--- TASK GOAL ---
Your response should be a copy of each line in the listing below that includes the word "Resetea".

________________________________________

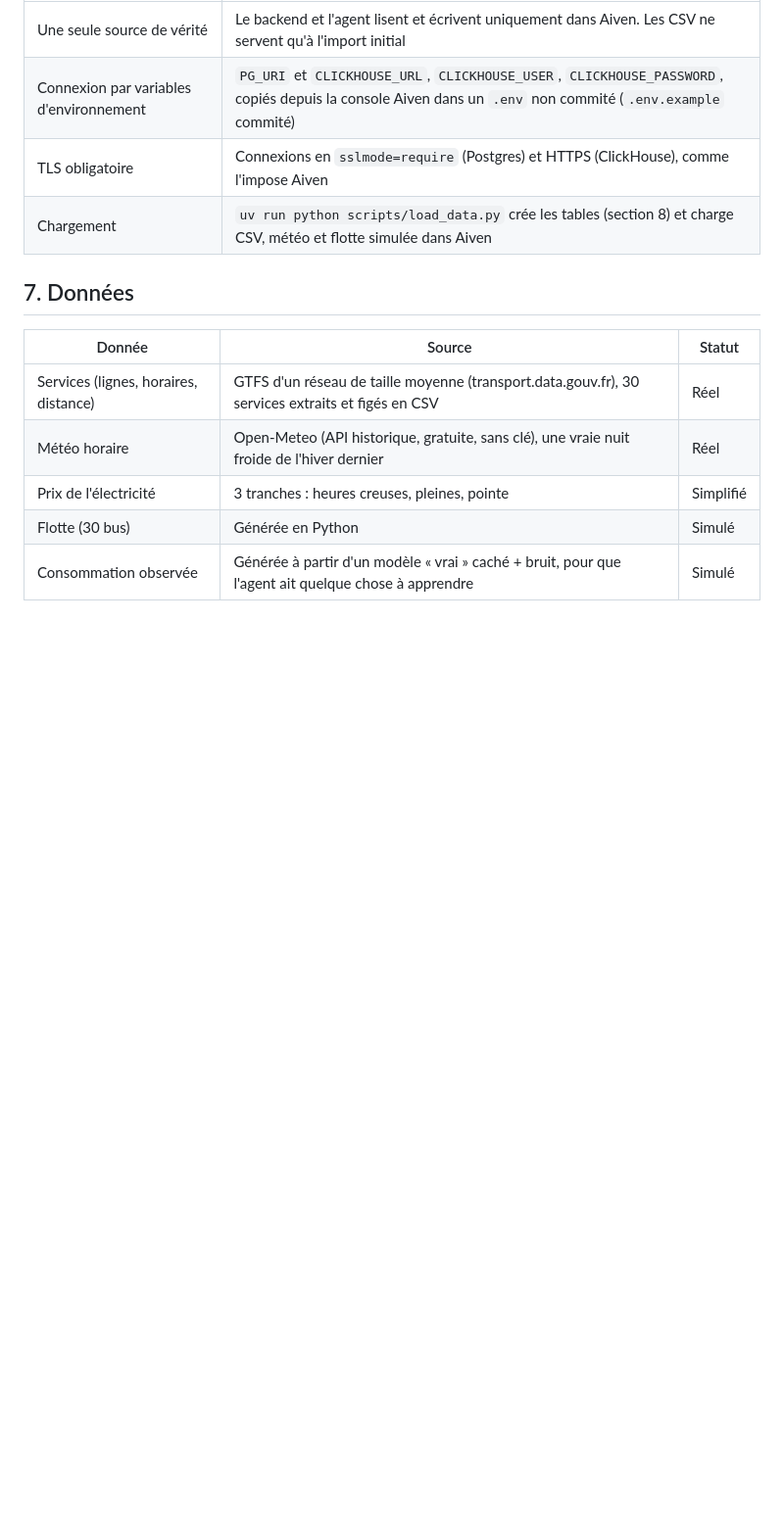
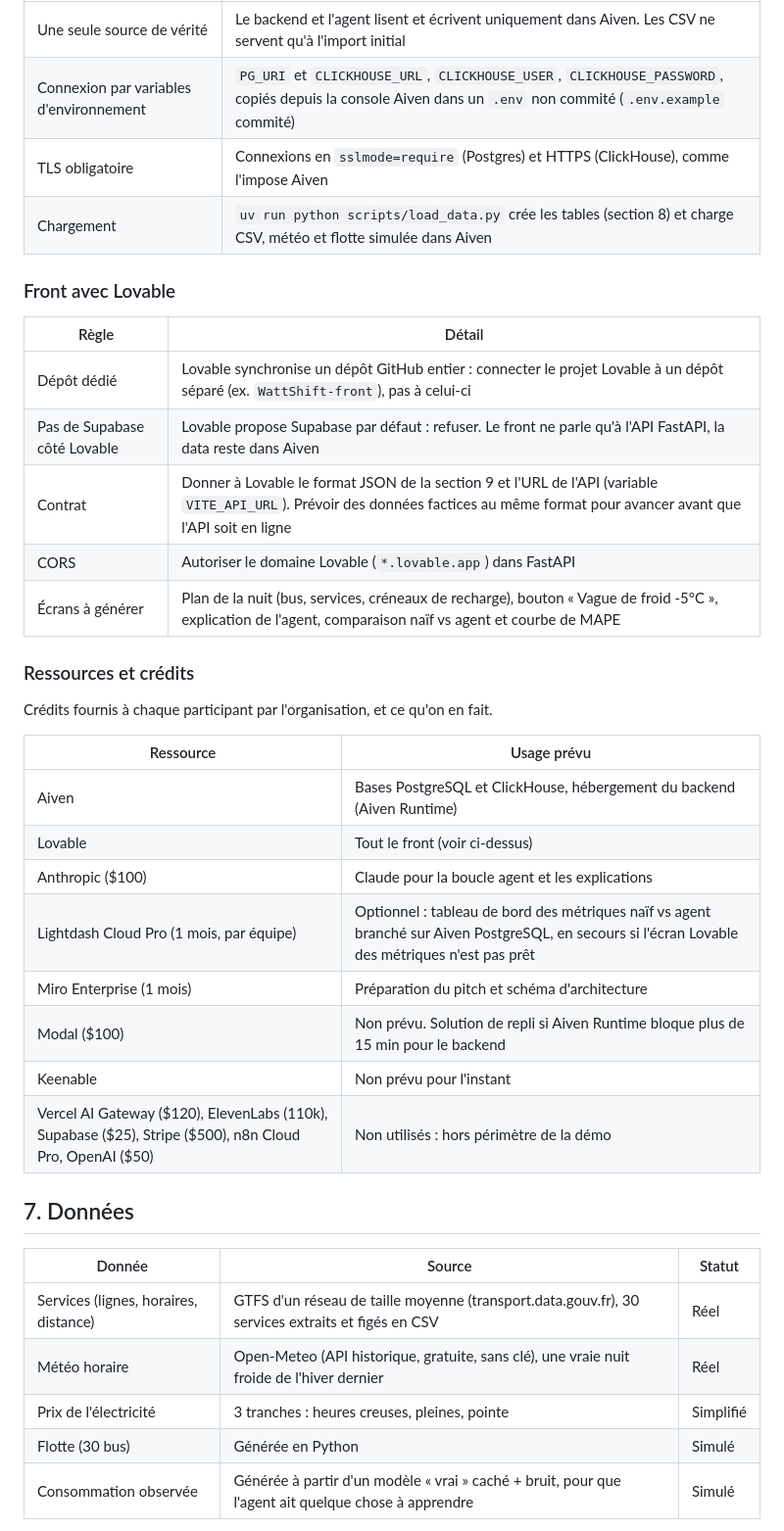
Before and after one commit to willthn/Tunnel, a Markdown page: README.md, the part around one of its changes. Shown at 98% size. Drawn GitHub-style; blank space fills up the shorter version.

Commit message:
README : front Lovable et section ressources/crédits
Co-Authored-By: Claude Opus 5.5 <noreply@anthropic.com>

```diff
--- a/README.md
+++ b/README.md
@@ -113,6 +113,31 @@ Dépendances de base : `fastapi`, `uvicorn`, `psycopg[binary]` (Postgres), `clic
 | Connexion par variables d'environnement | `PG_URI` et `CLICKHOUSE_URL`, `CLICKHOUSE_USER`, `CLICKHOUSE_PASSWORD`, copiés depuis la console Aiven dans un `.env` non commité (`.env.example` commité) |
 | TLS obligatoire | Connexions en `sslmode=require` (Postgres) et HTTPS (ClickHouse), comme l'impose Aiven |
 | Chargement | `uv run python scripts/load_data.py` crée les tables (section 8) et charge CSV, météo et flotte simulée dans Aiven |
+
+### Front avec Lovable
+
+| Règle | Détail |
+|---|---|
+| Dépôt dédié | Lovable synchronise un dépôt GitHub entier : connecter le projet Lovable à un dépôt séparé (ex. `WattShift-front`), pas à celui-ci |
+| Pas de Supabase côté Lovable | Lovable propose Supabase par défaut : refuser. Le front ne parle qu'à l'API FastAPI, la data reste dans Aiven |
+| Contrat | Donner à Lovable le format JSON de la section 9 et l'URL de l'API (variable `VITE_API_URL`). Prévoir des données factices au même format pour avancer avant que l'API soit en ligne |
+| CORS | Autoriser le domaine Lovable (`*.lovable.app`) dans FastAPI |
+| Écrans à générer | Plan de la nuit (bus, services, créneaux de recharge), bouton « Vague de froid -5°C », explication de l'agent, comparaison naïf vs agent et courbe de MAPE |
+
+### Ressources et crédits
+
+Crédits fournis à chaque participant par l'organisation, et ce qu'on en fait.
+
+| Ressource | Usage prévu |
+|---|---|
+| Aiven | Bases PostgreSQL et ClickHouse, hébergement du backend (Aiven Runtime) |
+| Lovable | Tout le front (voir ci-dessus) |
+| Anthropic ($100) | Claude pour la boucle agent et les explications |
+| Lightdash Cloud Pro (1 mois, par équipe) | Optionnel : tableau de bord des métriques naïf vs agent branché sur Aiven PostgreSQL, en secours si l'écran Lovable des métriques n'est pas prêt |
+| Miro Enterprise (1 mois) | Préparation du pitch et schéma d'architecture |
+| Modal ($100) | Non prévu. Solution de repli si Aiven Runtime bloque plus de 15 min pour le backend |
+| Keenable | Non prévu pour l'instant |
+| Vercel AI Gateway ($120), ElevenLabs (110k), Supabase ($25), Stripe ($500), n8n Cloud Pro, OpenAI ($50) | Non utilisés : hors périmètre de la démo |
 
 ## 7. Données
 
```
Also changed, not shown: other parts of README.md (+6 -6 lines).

________________________________________

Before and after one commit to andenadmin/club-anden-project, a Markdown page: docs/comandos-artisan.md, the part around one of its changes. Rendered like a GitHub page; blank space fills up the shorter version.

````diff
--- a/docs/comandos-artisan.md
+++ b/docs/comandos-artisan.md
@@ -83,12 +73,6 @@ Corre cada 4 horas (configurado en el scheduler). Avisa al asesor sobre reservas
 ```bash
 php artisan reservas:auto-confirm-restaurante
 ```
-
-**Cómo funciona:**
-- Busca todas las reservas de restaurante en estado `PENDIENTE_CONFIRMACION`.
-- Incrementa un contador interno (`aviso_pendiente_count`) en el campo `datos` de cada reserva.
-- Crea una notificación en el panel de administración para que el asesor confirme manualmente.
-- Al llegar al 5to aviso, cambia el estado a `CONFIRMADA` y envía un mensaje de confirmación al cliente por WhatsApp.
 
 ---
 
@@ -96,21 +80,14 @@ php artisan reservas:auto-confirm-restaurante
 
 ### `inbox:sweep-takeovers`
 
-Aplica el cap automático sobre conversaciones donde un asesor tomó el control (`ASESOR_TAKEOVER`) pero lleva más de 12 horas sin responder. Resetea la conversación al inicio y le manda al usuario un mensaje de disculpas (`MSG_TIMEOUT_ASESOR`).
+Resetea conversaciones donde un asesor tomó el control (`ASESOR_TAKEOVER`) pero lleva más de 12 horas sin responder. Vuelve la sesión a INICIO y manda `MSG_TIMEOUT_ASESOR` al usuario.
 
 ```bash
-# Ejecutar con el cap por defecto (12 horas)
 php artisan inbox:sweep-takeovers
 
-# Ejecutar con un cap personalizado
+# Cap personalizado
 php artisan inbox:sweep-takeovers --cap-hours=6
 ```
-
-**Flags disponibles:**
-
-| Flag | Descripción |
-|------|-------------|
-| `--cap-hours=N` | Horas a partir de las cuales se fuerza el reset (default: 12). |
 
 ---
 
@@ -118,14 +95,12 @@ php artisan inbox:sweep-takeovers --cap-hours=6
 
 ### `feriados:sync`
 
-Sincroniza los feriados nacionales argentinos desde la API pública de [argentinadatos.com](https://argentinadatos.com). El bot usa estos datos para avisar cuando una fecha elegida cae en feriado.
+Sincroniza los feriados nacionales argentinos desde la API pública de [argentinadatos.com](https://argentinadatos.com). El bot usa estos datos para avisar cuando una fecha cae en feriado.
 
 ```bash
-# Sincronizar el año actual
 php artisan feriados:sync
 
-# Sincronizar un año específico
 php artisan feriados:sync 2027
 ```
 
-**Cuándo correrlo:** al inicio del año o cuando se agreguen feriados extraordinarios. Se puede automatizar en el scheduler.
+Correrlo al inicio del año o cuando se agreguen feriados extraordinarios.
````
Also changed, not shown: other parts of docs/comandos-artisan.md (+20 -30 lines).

________________________________________

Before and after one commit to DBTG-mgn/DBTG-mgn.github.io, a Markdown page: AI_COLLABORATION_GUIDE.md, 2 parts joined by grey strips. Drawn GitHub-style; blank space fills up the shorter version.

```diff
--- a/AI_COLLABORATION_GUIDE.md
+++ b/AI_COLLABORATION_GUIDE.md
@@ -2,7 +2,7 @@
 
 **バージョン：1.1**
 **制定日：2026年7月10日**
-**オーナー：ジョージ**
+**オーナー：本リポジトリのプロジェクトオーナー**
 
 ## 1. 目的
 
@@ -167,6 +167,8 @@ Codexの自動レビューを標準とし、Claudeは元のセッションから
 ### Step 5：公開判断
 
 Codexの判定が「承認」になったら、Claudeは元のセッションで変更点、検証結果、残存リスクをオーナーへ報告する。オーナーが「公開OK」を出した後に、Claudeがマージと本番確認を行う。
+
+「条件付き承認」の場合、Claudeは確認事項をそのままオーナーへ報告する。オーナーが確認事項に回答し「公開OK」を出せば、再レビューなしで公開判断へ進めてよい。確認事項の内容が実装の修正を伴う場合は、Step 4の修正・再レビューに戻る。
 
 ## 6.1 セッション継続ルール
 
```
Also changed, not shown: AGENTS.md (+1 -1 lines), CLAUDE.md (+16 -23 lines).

________________________________________

--- SOLUTION ---
-Aplica el cap automático sobre conversaciones donde un asesor tomó el control (`ASESOR_TAKEOVER`) pero lleva más de 12 horas sin responder. Resetea la conversación al inicio y le manda al usuario un mensaje de disculpas (`MSG_TIMEOUT_ASESOR`).
+Resetea conversaciones donde un asesor tomó el control (`ASESOR_TAKEOVER`) pero lleva más de 12 horas sin responder. Vuelve la sesión a INICIO y manda `MSG_TIMEOUT_ASESOR` al usuario.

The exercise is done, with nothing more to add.